- possibly takes in all conventional approximations/simplifications for far field, isotropic, linear, homogeneous, non-dispersive medium,
- binds the antenna complex impedance to the length and lambda

The closest to this was Fred's answer but the source is not exactly an "handbook".

I'm now starting from scratch to understand the current and voltages distribution across the dipole to understand how the ratio between them is defined and therefore the impedance.

R

14. ### Phil AllisonGuest

"riccardo manfrin"
** You are so far off the basic issue.

An antenna radiates RF energy in proportion to the VOLTAGE on its driven
elements.

A series inductor operating at resonance with some capacitance *magnifies*
the voltage appearing at the output of the driving amplifier.

Soooo - it boosts the energy radiation if the antenna is capacitive.

Which all short antennas are !!!!!!!!!!!

**** equal value impedance matching nonsense.

.... Phil

15. ### Helmut WabnigGuest

I always thougt it is the moving electron which radiates.
When you charge a metal object to a million volts,
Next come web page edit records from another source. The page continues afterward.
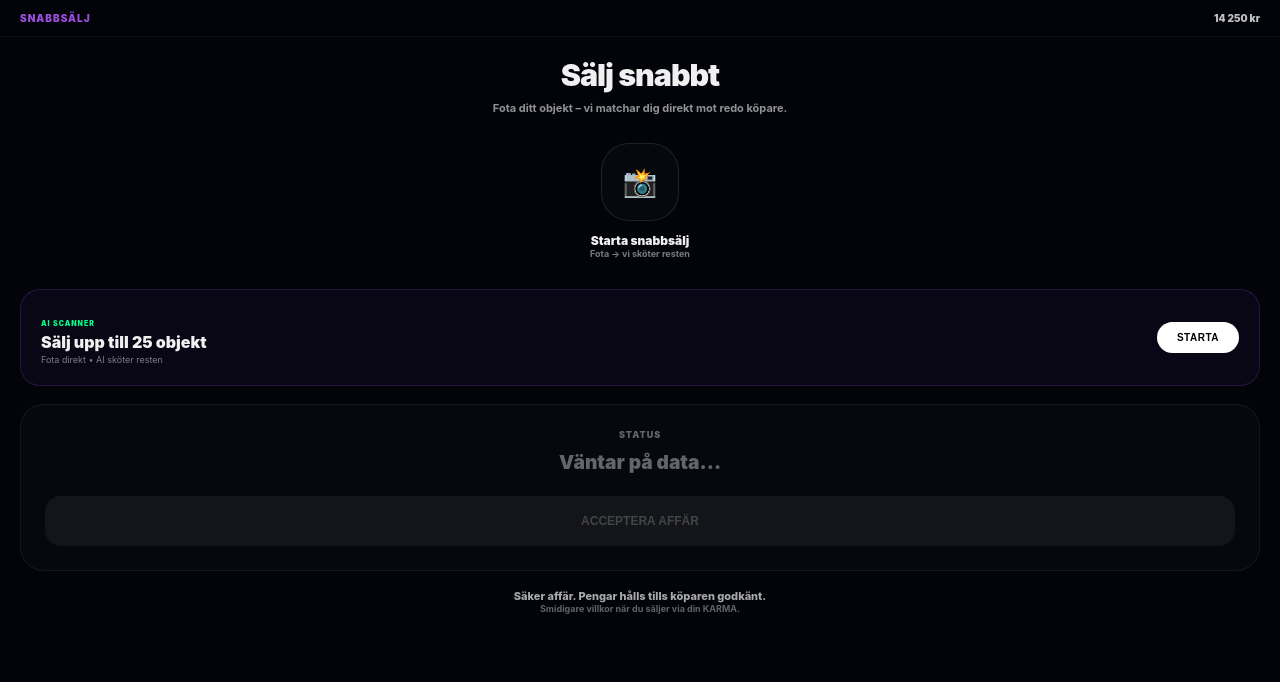
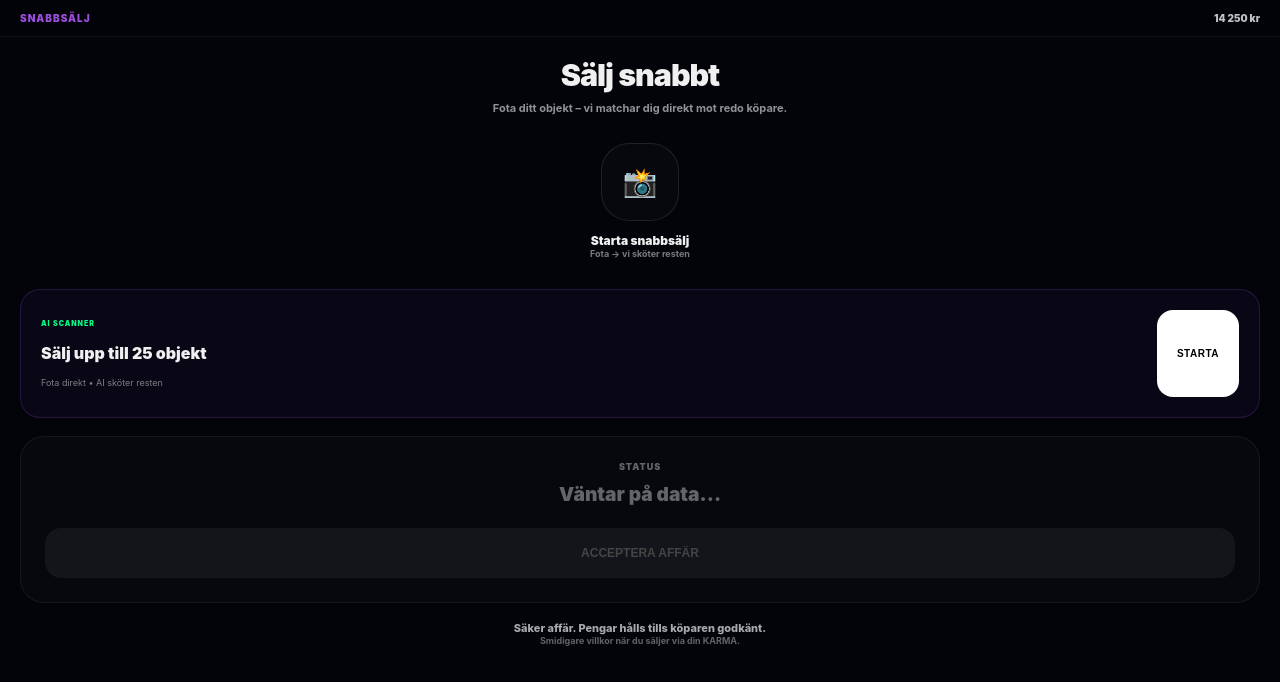
Before and after one commit to gascheckking/marketbeg-appGem, a Next.js app: page /sell in a window 1280 px wide. Shown: the top 682 px of the page. Built offline with nearby package versions, Linux system fonts and the light colour scheme.

Commit message:
Update CameraBatch.tsx

```diff
--- a/components/CameraBatch.tsx
+++ b/components/CameraBatch.tsx
@@ -1,6 +1,5 @@
-// // components/CameraBatch.tsx
 "use client";
-import { useState, useRef } from "react";
+import { useState, useRef, useEffect } from "react";
 import { useRouter } from "next/navigation";
 
 export default function CameraBatch() {
@@ -10,60 +9,127 @@ export default function CameraBatch() {
   const fileInputRef = useRef<HTMLInputElement>(null);
   const router = useRouter();
 
+  useEffect(() => {
+    return () => {
+      // säkerställer att inga timers kör efter unmount
+    };
+  }, []);
+
   const handleFile = (e: React.ChangeEvent<HTMLInputElement>) => {
-    if (e.target.files?.length) {
+    if (!e.target.files?.length) return;
+
     const count = e.target.files.length;
     setFileCount(count);
     setIsAnalyzing(true);
 
     setScanStep("IDENTIFIERAR OBJEKT...");
-      setTimeout(() => setScanStep("ANALYSESAR MARKNADSVÄRDE..."), 800);
-      setTimeout(() => setScanStep("MATCHAr MOT KÖPARE..."), 1600);
+    setTimeout(() => setScanStep("ANALYSERAR MARKNADSVÄRDE..."), 800);
+    setTimeout(() => setScanStep("MATCHAR MOT KÖPARE..."), 1600);
 
     setTimeout(() => {
       router.push(`/sell/instant?count=${count}`);
     }, 2500);
-    }
   };
 
   return (
-    <div style={{ margin: '15px 0', width: '100%' }}>
-      <input type="file" ref={fileInputRef} onChange={handleFile} accept="image/*" capture="environment" hidden multiple />
+    <div style={{ margin: "15px 0" }}>
+      <input
+        ref={fileInputRef}
+        type="file"
+        accept="image/*"
+        capture="environment"
+        multiple
+        hidden
+        onChange={handleFile}
+      />
 
       {!isAnalyzing ? (
-        <div style={{
-          background: 'rgba(157, 78, 221, 0.05)', border: '1px solid rgba(157, 78, 221, 0.2)',
-          borderRadius: '20px', padding: '20px', display: 'flex', justifyContent: 'space-between', alignItems: 'center'
-        }}>
+        <div
+          style={{
+            background: "rgba(157,78,221,0.05)",
+            border: "1px solid rgba(157,78,221,0.2)",
+            borderRadius: "20px",
+            padding: "20px",
+            display: "flex",
+            justifyContent: "space-between",
+          }}
+        >
           <div>
-            <span style={{ color: 'var(--neon-mint)', fontSize: '7px', fontWeight: 900, letterSpacing: '1px' }}>AI SCANNER</span>
-            <h2 style={{ fontSize: '1rem', fontWeight: 900, margin: '2px 0' }}>Sälj upp till 25 objekt</h2>
-            <p style={{ fontSize: '9px', opacity: 0.5, margin: 0 }}>Fota direkt • AI sköter resten</p>
+            <span
+              style={{
+                color: "var(--neon-mint)",
+                fontSize: "7px",
+                fontWeight: 900,
+                letterSpacing: "1px",
+              }}
+            >
+              AI SCANNER
+            </span>
+            <h2 style={{ fontSize: "1rem", fontWeight: 900 }}>
+              Sälj upp till 25 objekt
+            </h2>
+            <p style={{ fontSize: "9px", opacity: 0.5 }}>
+              Fota direkt • AI sköter resten
+            </p>
           </div>
-          <button onClick={() => fileInputRef.current?.click()} className="primary-btn" style={{ width: 'auto', padding: '10px 20px', fontSize: '10px' }}>STARTA</button>
+          <button
+            className="primary-btn"
+            style={{ width: "auto", padding: "10px 20px", fontSize: "10px" }}
+            onClick={() => fileInputRef.current?.click()}
+          >
+            STARTA
+          </button>
         </div>
       ) : (
-        <div style={{
-          height: '100px', background: '#050505', borderRadius: '20px', border: '1px solid var(--neon-mint)',
-          display: 'flex', flexDirection: 'column', alignItems: 'center', justifyContent: 'center', position: 'relative', overflow: 'hidden'
-        }}>
+        <div
+          style={{
+            height: "100px",
+            background: "#050505",
+            borderRadius: "20px",
+            border: "1px solid var(--neon-mint)",
+            display: "flex",
+            alignItems: "center",
+            justifyContent: "center",
+            position: "relative",
+          }}
+        >
           <div className="scanner-line" />
-          <div style={{ display: 'flex', flexDirection: 'column', alignItems: 'center', gap: '5px', zIndex: 1 }}>
-            <span style={{ fontSize: '9px', fontWeight: 900, color: 'var(--neon-mint)', letterSpacing: '1px' }}>{scanStep}</span>
-            <span style={{ fontSize: '7px', opacity: 0.4, fontWeight: 800 }}>{fileCount} FILER DETEKTERADE</span>
+          <div style={{ textAlign: "center", zIndex: 1 }}>
+            <div
+              style={{
+                fontSize: "9px",
+                fontWeight: 900,
+                color: "var(--neon-mint)",
+              }}
+            >
+              {scanStep}
+            </div>
+            <div style={{ fontSize: "7px", opacity: 0.4 }}>
+              {fileCount} FILER DETEKTERADE
+            </div>
           </div>
         </div>
       )}
 
       <style jsx>{`
         .scanner-line {
-          position: absolute; top: 0; left: 0; right: 0; height: 2px;
-          background: var(--neon-mint); box-shadow: 0 0 15px var(--neon-mint);
+          position: absolute;
+          top: 0;
+          left: 0;
+          right: 0;
+          height: 2px;
+          background: var(--neon-mint);
+          box-shadow: 0 0 15px var(--neon-mint);
           animation: scan 1.5s ease-in-out infinite;
         }
         @keyframes scan {
-          0%, 100% { transform: translateY(0); }
-          50% { transform: translateY(100px); }
+          0%,
+          100% {
+            transform: translateY(0);
+          }
+          50% {
+            transform: translateY(100px);
+          }
         }
       `}</style>
     </div>
```
Lines whose indentation alone changed are shown as unchanged.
w.

16. ### Phil AllisonGuest

"Helmut Wabnig"

** **** off retard.